"""

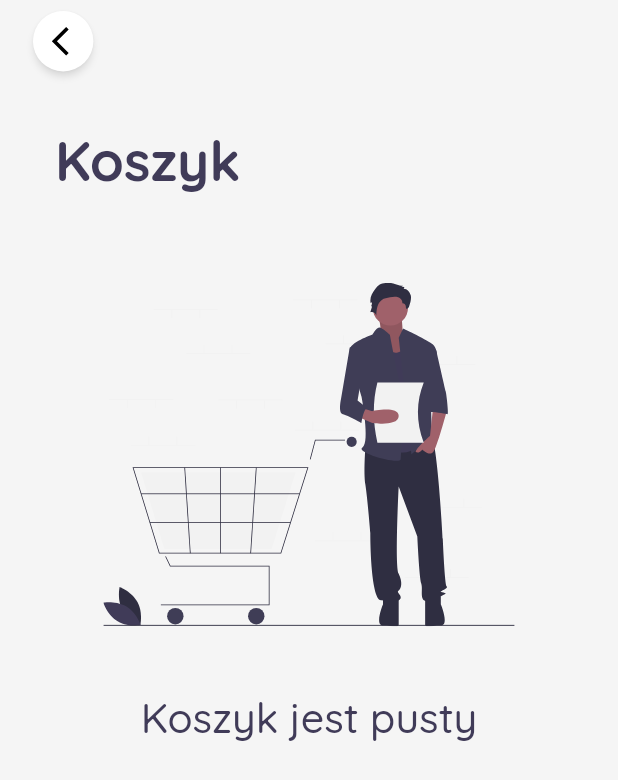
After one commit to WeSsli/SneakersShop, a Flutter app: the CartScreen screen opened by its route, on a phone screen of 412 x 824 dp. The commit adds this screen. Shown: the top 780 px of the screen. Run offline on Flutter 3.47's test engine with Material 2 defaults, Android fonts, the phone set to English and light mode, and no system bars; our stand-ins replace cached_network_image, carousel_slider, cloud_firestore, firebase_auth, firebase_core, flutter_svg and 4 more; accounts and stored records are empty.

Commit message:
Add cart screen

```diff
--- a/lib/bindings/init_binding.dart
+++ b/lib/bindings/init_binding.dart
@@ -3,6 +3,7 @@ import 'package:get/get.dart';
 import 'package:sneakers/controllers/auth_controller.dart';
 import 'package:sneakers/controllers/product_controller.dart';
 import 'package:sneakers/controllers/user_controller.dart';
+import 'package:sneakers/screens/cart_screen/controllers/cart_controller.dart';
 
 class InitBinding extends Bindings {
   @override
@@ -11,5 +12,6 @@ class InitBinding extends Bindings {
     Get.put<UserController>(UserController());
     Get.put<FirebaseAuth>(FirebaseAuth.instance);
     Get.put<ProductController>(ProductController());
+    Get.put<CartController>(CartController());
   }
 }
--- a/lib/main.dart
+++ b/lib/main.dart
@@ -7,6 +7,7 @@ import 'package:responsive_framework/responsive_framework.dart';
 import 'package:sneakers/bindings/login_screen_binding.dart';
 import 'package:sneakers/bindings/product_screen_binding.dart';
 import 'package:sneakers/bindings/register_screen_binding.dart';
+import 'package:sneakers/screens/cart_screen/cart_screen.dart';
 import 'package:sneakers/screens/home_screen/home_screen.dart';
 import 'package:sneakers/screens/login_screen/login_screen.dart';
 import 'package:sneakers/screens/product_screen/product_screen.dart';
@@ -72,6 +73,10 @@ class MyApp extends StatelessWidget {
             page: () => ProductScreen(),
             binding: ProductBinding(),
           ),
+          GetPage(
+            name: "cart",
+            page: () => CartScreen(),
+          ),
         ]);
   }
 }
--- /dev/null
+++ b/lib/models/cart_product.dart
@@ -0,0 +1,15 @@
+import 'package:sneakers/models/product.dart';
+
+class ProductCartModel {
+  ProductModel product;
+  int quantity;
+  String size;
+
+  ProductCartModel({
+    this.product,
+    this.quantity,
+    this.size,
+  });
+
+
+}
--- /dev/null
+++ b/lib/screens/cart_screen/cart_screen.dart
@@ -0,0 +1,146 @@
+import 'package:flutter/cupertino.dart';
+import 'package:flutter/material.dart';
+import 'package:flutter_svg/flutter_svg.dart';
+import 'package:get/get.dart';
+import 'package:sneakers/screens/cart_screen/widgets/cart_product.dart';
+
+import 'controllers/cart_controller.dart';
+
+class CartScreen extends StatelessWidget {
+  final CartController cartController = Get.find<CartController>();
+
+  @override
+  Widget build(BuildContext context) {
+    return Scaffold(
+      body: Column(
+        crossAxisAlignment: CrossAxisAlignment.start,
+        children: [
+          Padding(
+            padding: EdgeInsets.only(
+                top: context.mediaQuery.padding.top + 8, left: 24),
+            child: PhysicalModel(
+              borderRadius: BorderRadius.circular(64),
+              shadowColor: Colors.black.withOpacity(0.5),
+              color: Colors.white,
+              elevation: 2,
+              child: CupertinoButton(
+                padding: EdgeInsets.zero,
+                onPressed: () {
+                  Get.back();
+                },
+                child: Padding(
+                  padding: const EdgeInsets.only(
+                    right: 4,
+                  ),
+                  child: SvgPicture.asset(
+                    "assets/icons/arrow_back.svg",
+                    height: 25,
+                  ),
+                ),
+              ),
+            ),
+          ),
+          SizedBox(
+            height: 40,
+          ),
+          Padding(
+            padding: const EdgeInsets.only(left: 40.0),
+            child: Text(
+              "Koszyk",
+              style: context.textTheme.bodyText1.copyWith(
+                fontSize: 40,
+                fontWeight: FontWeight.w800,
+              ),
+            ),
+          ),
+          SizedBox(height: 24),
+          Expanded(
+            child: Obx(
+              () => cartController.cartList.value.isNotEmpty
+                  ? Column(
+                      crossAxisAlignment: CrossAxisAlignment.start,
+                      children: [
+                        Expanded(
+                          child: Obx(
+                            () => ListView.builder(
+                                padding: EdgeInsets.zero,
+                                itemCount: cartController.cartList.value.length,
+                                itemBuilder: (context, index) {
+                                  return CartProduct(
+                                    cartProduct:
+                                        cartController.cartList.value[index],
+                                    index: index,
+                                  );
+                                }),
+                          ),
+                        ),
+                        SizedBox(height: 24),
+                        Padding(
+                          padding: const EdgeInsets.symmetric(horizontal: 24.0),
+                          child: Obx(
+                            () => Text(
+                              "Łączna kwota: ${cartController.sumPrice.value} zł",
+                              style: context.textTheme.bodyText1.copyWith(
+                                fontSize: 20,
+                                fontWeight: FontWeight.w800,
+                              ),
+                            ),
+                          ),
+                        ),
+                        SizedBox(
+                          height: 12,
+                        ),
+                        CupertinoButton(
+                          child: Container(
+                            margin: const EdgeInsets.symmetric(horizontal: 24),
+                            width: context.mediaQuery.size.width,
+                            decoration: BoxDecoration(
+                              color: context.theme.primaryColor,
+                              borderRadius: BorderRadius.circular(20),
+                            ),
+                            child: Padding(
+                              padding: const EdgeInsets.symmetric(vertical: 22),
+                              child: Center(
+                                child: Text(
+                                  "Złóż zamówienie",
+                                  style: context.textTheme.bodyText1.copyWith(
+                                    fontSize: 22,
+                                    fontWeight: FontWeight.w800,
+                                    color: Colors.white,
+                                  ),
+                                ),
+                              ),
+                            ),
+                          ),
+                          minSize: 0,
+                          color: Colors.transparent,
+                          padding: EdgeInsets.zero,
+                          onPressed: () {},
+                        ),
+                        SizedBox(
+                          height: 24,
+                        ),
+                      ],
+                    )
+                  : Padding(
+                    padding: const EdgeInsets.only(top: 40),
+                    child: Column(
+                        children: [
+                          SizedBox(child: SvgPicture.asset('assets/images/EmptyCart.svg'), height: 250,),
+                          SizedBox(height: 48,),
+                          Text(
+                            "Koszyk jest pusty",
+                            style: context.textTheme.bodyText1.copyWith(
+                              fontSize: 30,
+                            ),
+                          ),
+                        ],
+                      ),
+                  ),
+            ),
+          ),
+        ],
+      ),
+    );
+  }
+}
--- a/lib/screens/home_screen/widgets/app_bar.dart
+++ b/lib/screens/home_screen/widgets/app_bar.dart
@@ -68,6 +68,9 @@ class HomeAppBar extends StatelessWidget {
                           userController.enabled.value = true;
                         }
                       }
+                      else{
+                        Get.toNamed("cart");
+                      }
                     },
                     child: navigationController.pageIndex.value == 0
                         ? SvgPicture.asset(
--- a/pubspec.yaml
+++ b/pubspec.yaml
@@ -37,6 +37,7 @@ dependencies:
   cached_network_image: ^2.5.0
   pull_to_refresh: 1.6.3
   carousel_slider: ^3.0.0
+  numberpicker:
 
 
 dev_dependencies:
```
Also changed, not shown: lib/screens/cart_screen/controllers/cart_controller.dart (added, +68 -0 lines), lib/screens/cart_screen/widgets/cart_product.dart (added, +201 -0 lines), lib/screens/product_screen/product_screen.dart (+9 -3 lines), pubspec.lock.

"""

__The problem__.
Nothing but the pictures is to be left out; the rest of the listing should be copied exactly.

__Exercise output__.
After one commit to WeSsli/SneakersShop, a Flutter app: the CartScreen screen opened by its route, on a phone screen of 412 x 824 dp. The commit adds this screen. Shown: the top 780 px of the screen. Run offline on Flutter 3.47's test engine with Material 2 defaults, Android fonts, the phone set to English and light mode, and no system bars; our stand-ins replace cached_network_image, carousel_slider, cloud_firestore, firebase_auth, firebase_core, flutter_svg and 4 more; accounts and stored records are empty.

Commit message:
Add cart screen

```diff
--- a/lib/bindings/init_binding.dart
+++ b/lib/bindings/init_binding.dart
@@ -3,6 +3,7 @@ import 'package:get/get.dart';
 import 'package:sneakers/controllers/auth_controller.dart';
 import 'package:sneakers/controllers/product_controller.dart';
 import 'package:sneakers/controllers/user_controller.dart';
+import 'package:sneakers/screens/cart_screen/controllers/cart_controller.dart';
 
 class InitBinding extends Bindings {
   @override
@@ -11,5 +12,6 @@ class InitBinding extends Bindings {
     Get.put<UserController>(UserController());
     Get.put<FirebaseAuth>(FirebaseAuth.instance);
     Get.put<ProductController>(ProductController());
+    Get.put<CartController>(CartController());
   }
 }
--- a/lib/main.dart
+++ b/lib/main.dart
@@ -7,6 +7,7 @@ import 'package:responsive_framework/responsive_framework.dart';
 import 'package:sneakers/bindings/login_screen_binding.dart';
 import 'package:sneakers/bindings/product_screen_binding.dart';
 import 'package:sneakers/bindings/register_screen_binding.dart';
+import 'package:sneakers/screens/cart_screen/cart_screen.dart';
 import 'package:sneakers/screens/home_screen/home_screen.dart';
 import 'package:sneakers/screens/login_screen/login_screen.dart';
 import 'package:sneakers/screens/product_screen/product_screen.dart';
@@ -72,6 +73,10 @@ class MyApp extends StatelessWidget {
             page: () => ProductScreen(),
             binding: ProductBinding(),
           ),
+          GetPage(
+            name: "cart",
+            page: () => CartScreen(),
+          ),
         ]);
   }
 }
--- /dev/null
+++ b/lib/models/cart_product.dart
@@ -0,0 +1,15 @@
+import 'package:sneakers/models/product.dart';
+
+class ProductCartModel {
+  ProductModel product;
+  int quantity;
+  String size;
+
+  ProductCartModel({
+    this.product,
+    this.quantity,
+    this.size,
+  });
+
+
+}
--- /dev/null
+++ b/lib/screens/cart_screen/cart_screen.dart
@@ -0,0 +1,146 @@
+import 'package:flutter/cupertino.dart';
+import 'package:flutter/material.dart';
+import 'package:flutter_svg/flutter_svg.dart';
+import 'package:get/get.dart';
+import 'package:sneakers/screens/cart_screen/widgets/cart_product.dart';
+
+import 'controllers/cart_controller.dart';
+
+class CartScreen extends StatelessWidget {
+  final CartController cartController = Get.find<CartController>();
+
+  @override
+  Widget build(BuildContext context) {
+    return Scaffold(
+      body: Column(
+        crossAxisAlignment: CrossAxisAlignment.start,
+        children: [
+          Padding(
+            padding: EdgeInsets.only(
+                top: context.mediaQuery.padding.top + 8, left: 24),
+            child: PhysicalModel(
+              borderRadius: BorderRadius.circular(64),
+              shadowColor: Colors.black.withOpacity(0.5),
+              color: Colors.white,
+              elevation: 2,
+              child: CupertinoButton(
+                padding: EdgeInsets.zero,
+                onPressed: () {
+                  Get.back();
+                },
+                child: Padding(
+                  padding: const EdgeInsets.only(
+                    right: 4,
+                  ),
+                  child: SvgPicture.asset(
+                    "assets/icons/arrow_back.svg",
+                    height: 25,
+                  ),
+                ),
+              ),
+            ),
+          ),
+          SizedBox(
+            height: 40,
+          ),
+          Padding(
+            padding: const EdgeInsets.only(left: 40.0),
+            child: Text(
+              "Koszyk",
+              style: context.textTheme.bodyText1.copyWith(
+                fontSize: 40,
+                fontWeight: FontWeight.w800,
+              ),
+            ),
+          ),
+          SizedBox(height: 24),
+          Expanded(
+            child: Obx(
+              () => cartController.cartList.value.isNotEmpty
+                  ? Column(
+                      crossAxisAlignment: CrossAxisAlignment.start,
+                      children: [
+                        Expanded(
+                          child: Obx(
+                            () => ListView.builder(
+                                padding: EdgeInsets.zero,
+                                itemCount: cartController.cartList.value.length,
+                                itemBuilder: (context, index) {
+                                  return CartProduct(
+                                    cartProduct:
+                                        cartController.cartList.value[index],
+                                    index: index,
+                                  );
+                                }),
+                          ),
+                        ),
+                        SizedBox(height: 24),
+                        Padding(
+                          padding: const EdgeInsets.symmetric(horizontal: 24.0),
+                          child: Obx(
+                            () => Text(
+                              "Łączna kwota: ${cartController.sumPrice.value} zł",
+                              style: context.textTheme.bodyText1.copyWith(
+                                fontSize: 20,
+                                fontWeight: FontWeight.w800,
+                              ),
+                            ),
+                          ),
+                        ),
+                        SizedBox(
+                          height: 12,
+                        ),
+                        CupertinoButton(
+                          child: Container(
+                            margin: const EdgeInsets.symmetric(horizontal: 24),
+                            width: context.mediaQuery.size.width,
+                            decoration: BoxDecoration(
+                              color: context.theme.primaryColor,
+                              borderRadius: BorderRadius.circular(20),
+                            ),
+                            child: Padding(
+                              padding: const EdgeInsets.symmetric(vertical: 22),
+                              child: Center(
+                                child: Text(
+                                  "Złóż zamówienie",
+                                  style: context.textTheme.bodyText1.copyWith(
+                                    fontSize: 22,
+                                    fontWeight: FontWeight.w800,
+                                    color: Colors.white,
+                                  ),
+                                ),
+                              ),
+                            ),
+                          ),
+                          minSize: 0,
+                          color: Colors.transparent,
+                          padding: EdgeInsets.zero,
+                          onPressed: () {},
+                        ),
+                        SizedBox(
+                          height: 24,
+                        ),
+                      ],
+                    )
+                  : Padding(
+                    padding: const EdgeInsets.only(top: 40),
+                    child: Column(
+                        children: [
+                          SizedBox(child: SvgPicture.asset('assets/images/EmptyCart.svg'), height: 250,),
+                          SizedBox(height: 48,),
+                          Text(
+                            "Koszyk jest pusty",
+                            style: context.textTheme.bodyText1.copyWith(
+                              fontSize: 30,
+                            ),
+                          ),
+                        ],
+                      ),
+                  ),
+            ),
+          ),
+        ],
+      ),
+    );
+  }
+}
--- a/lib/screens/home_screen/widgets/app_bar.dart
+++ b/lib/screens/home_screen/widgets/app_bar.dart
@@ -68,6 +68,9 @@ class HomeAppBar extends StatelessWidget {
                           userController.enabled.value = true;
                         }
                       }
+                      else{
+                        Get.toNamed("cart");
+                      }
                     },
                     child: navigationController.pageIndex.value == 0
                         ? SvgPicture.asset(
--- a/pubspec.yaml
+++ b/pubspec.yaml
@@ -37,6 +37,7 @@ dependencies:
   cached_network_image: ^2.5.0
   pull_to_refresh: 1.6.3
   carousel_slider: ^3.0.0
+  numberpicker:
 
 
 dev_dependencies:
```
Also changed, not shown: lib/screens/cart_screen/controllers/cart_controller.dart (added, +68 -0 lines), lib/screens/cart_screen/widgets/cart_product.dart (added, +201 -0 lines), lib/screens/product_screen/product_screen.dart (+9 -3 lines), pubspec.lock.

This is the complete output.